** YOUR ASSIGNMENT **
The entries are to be given back verbatim; no picture is to be copied.

** RECORDS PROVIDED **
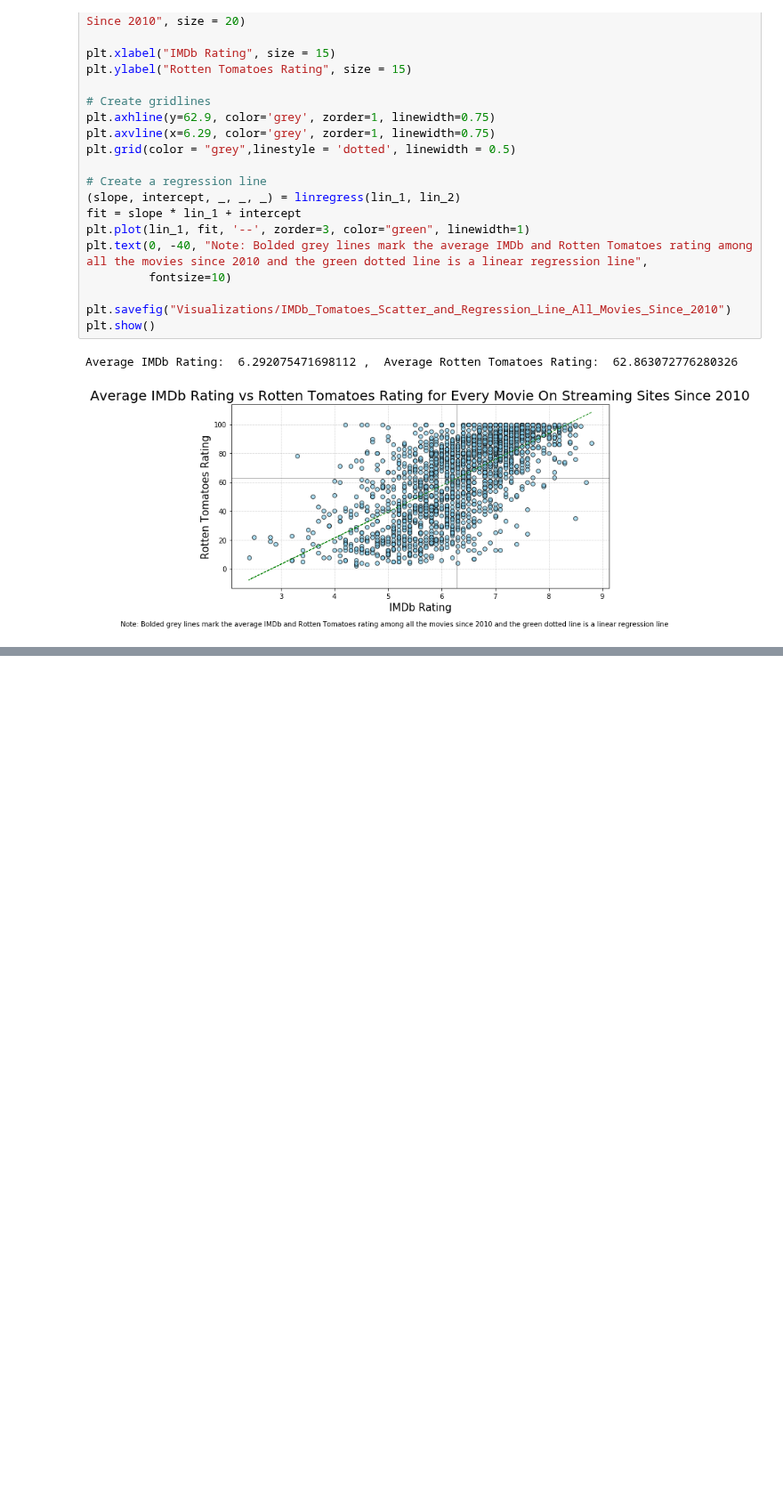
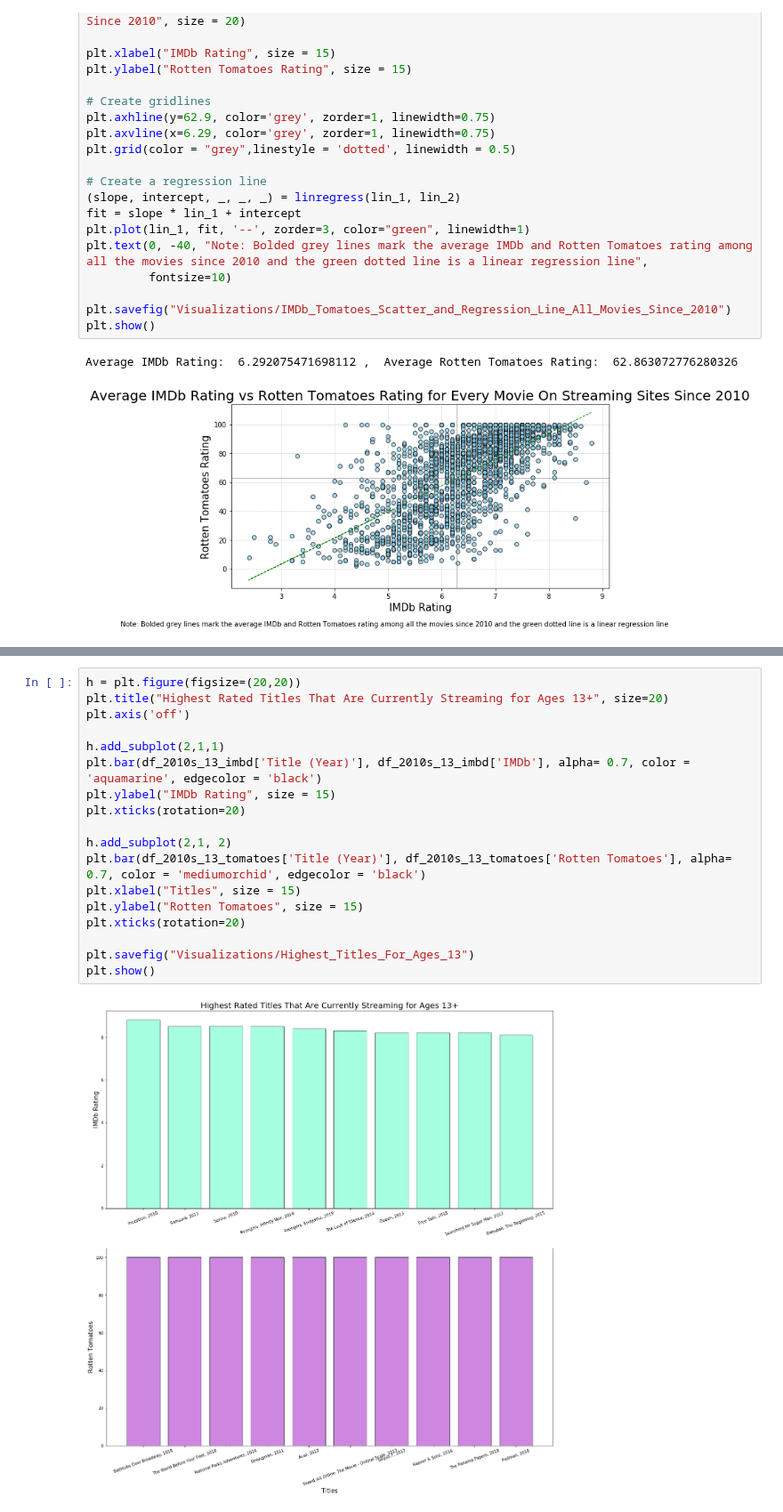
Before and after one commit to irwinmier96/Side_Projects, a Jupyter notebook: Movies on Netflix and Other Streaming Services/highest_movies_since_2010.ipynb, the cells around one changed output, grey strips where cells are left out. Shown at 89% size. Saved outputs shown, nothing was run; the diff lists cells and outputs as text; blank space fills up the shorter version.

```diff
--- a/Movies on Netflix and Other Streaming Services/highest_movies_since_2010.ipynb
+++ b/Movies on Netflix and Other Streaming Services/highest_movies_since_2010.ipynb
@@ -170,0 +192,20 @@ plt.xticks(rotation=50)
+# %%
+h = plt.figure(figsize=(20,20))
+plt.title("Highest Rated Titles That Are Currently Streaming for Ages 13+", size=20)
+plt.axis('off')
+
+h.add_subplot(2,1,1)
+plt.bar(df_2010s_13_imbd['Title (Year)'], df_2010s_13_imbd['IMDb'], alpha= 0.7, color = 'aquamarine', edgecolor = 'black')
+plt.ylabel("IMDb Rating", size = 15)
+plt.xticks(rotation=20)
+
+h.add_subplot(2,1, 2)
+plt.bar(df_2010s_13_tomatoes['Title (Year)'], df_2010s_13_tomatoes['Rotten Tomatoes'], alpha= 0.7, color = 'mediumorchid', edgecolor = 'black')
+plt.xlabel("Titles", size = 15)
+plt.ylabel("Rotten Tomatoes", size = 15)
+plt.xticks(rotation=20)
+
+plt.savefig("Visualizations/Highest_Titles_For_Ages_13")
+plt.show()
+# %% [output]
+[figure, added]
```
Also changed, not shown: parts of 4 cells of this notebook, 5 other files.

** EXPECTED OUTPUT **
Before and after one commit to irwinmier96/Side_Projects, a Jupyter notebook: Movies on Netflix and Other Streaming Services/highest_movies_since_2010.ipynb, the cells around one changed output, grey strips where cells are left out. Shown at 89% size. Saved outputs shown, nothing was run; the diff lists cells and outputs as text; blank space fills up the shorter version.

```diff
--- a/Movies on Netflix and Other Streaming Services/highest_movies_since_2010.ipynb
+++ b/Movies on Netflix and Other Streaming Services/highest_movies_since_2010.ipynb
@@ -170,0 +192,20 @@ plt.xticks(rotation=50)
+# %%
+h = plt.figure(figsize=(20,20))
+plt.title("Highest Rated Titles That Are Currently Streaming for Ages 13+", size=20)
+plt.axis('off')
+
+h.add_subplot(2,1,1)
+plt.bar(df_2010s_13_imbd['Title (Year)'], df_2010s_13_imbd['IMDb'], alpha= 0.7, color = 'aquamarine', edgecolor = 'black')
+plt.ylabel("IMDb Rating", size = 15)
+plt.xticks(rotation=20)
+
+h.add_subplot(2,1, 2)
+plt.bar(df_2010s_13_tomatoes['Title (Year)'], df_2010s_13_tomatoes['Rotten Tomatoes'], alpha= 0.7, color = 'mediumorchid', edgecolor = 'black')
+plt.xlabel("Titles", size = 15)
+plt.ylabel("Rotten Tomatoes", size = 15)
+plt.xticks(rotation=20)
+
+plt.savefig("Visualizations/Highest_Titles_For_Ages_13")
+plt.show()
+# %% [output]
+[figure, added]
```
Also changed, not shown: parts of 4 cells of this notebook, 5 other files.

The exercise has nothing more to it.